Manufacturers around the country continued to grow in November, but at a slightly slower pace as oil and crop prices declined.

Creighton University's manufacturing index for companies in Minnesota and nine other central states dipped to a still strong index of 51.3 in November from 51.8 in October. Any index above 50 signals growth, while readings below 50 signal contraction.

The Institute of Supply Management (ISM) reported Monday that its U.S. manufacturing index dipped to 58.7 from 59 in October. Fourteen of 18 manufacturing industries grew with food, beverage, furniture, metal products, textiles and printing topping the list.

Monday's reports attributed the slight slowdown to lower oil prices, depressed crop prices and sagging demand for Midwest agricultural equipment. Recently John Deere and Caterpillar noted pressures on ag-related sales.

The Creighton report noted that new orders across all factories slid during November and that employment fell for the third time in four months as weakness in the ag and energy sectors has become more prevalent across the middle of the United States.

At the same time, exports grew and inventories and economic optimism rose during November as surveyed factory managers said they expected a solid holiday season.

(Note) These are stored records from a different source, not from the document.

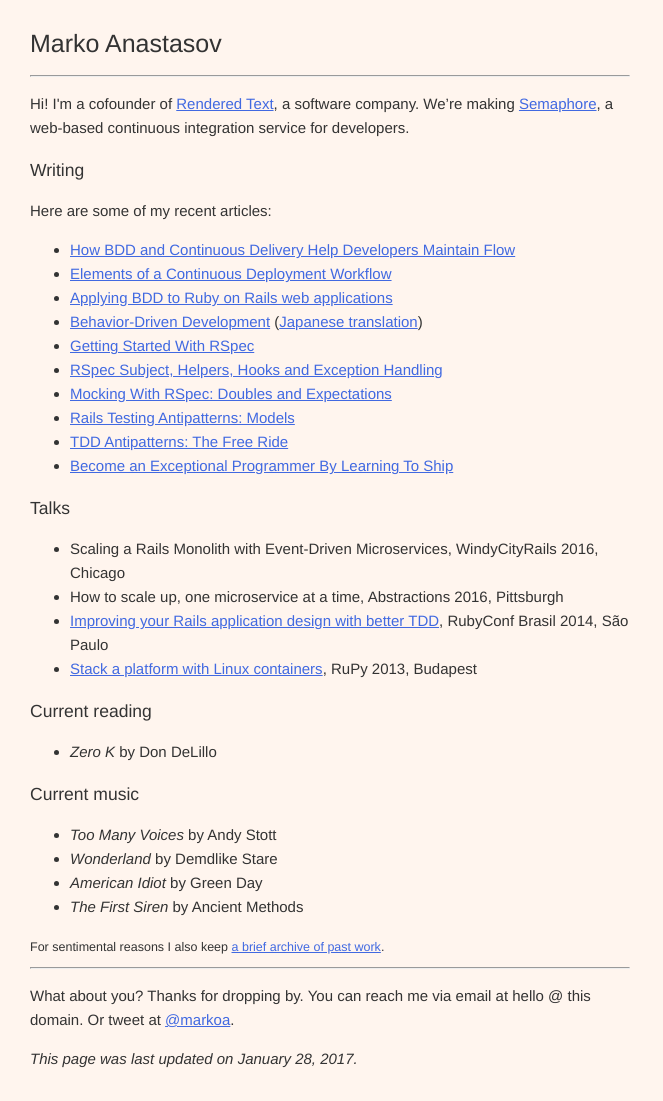
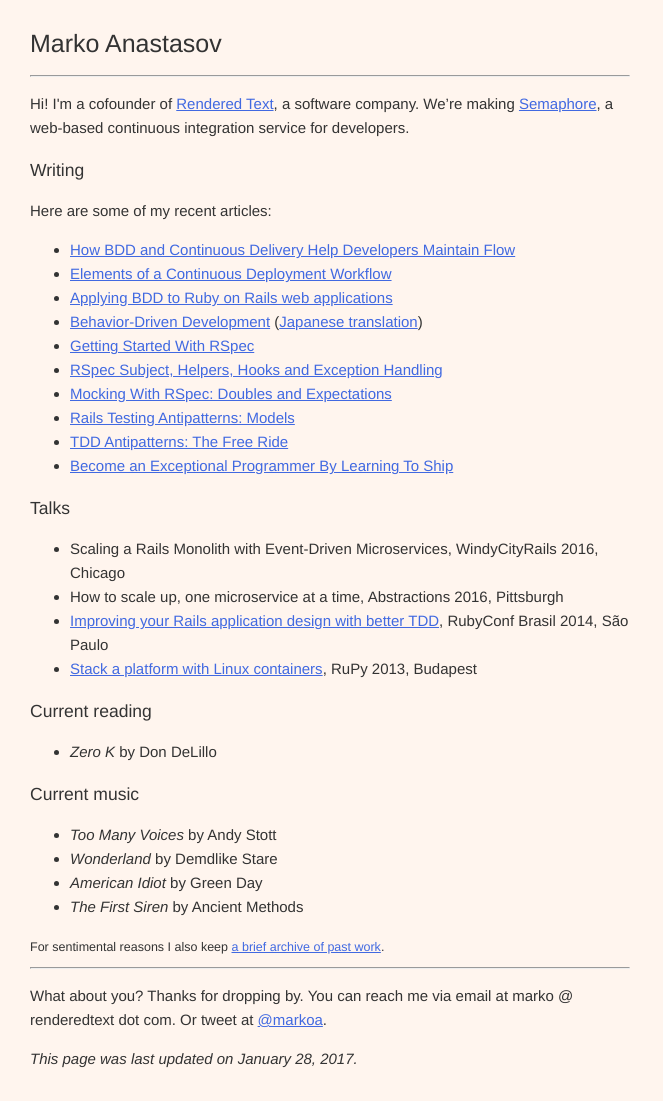
Before and after one commit to markoa/home, a plain HTML site: page index.html in a window 1280 px wide. Shown: the whole page, without its empty margins (0-663 px from the left). Drawn offline with Linux system fonts and the light colour scheme.

Commit message:
Update index.html

```diff
--- a/index.html
+++ b/index.html
@@ -71,7 +71,7 @@
 
       <footer>
         <p>
-          What about you? Thanks for dropping by. You can reach me via email at hello @ this domain.
+          What about you? Thanks for dropping by. You can reach me via email at marko @ renderedtext dot com.
           Or tweet at <a href="https://twitter.com/markoa" rel="me">@markoa</a>.
         </p>
         <em>This page was last updated on January 28, 2017.</em>
```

Ernie Goss, director of Creighton University's Economic Forecasting Group, said that "After rising to its highest level in more than three years in June, the overall [51.3 index] reading has hovered in a range pointing to positive." But it also has signaled "much slower growth for the overall regional economy over the next three to six months."

In Minnesota, the business conditions index fell to 58 from October's 63.7. The state's factories continued to see strong growth in new orders, production, deliveries and inventories. Their Achilles' heel, however, was jobs.

Minnesota's manufacturing sector lost 31,000 jobs during the recession that ran from December 2007 to June 2009. It only has regained 20,000 jobs, Goss said. "The state's manufacturing employment will return to prerecession levels in the latter half of 2015."

The ISM index "matched the August reading [and] was the highest level since March 2011," said Jefferies LLC Vice President Thomas Simons in a research note to investors. "The data is a bit stronger than expected. … Respondents in many of the industries highlighted in the ISM news release noted a general sense of optimism and of strong business activity."

Daniel Meckstroth, chief economist for the Manufacturers Alliance Foundation called the national results "exceptionally strong," and noted that "only 7 percent of the time in the last 25 years has the [production manufacturing index] been at 58.7 percent or higher."

Of the 18 manufacturing industries, 14 are reporting growth in November in the following order: Food, Beverage & Tobacco Products; Miscellaneous Manufacturing; Furniture & Related Products; Fabricated Metal Products; Textile Mills; Printing & Related Support Activities; Electrical Equipment, Appliances & Components; Paper Products; Plastics & Rubber Products; Machinery; Transportation Equipment; Nonmetallic Mineral Products; Petroleum & Coal Products; and Primary Metals.

Dee DePass • 612-673-7725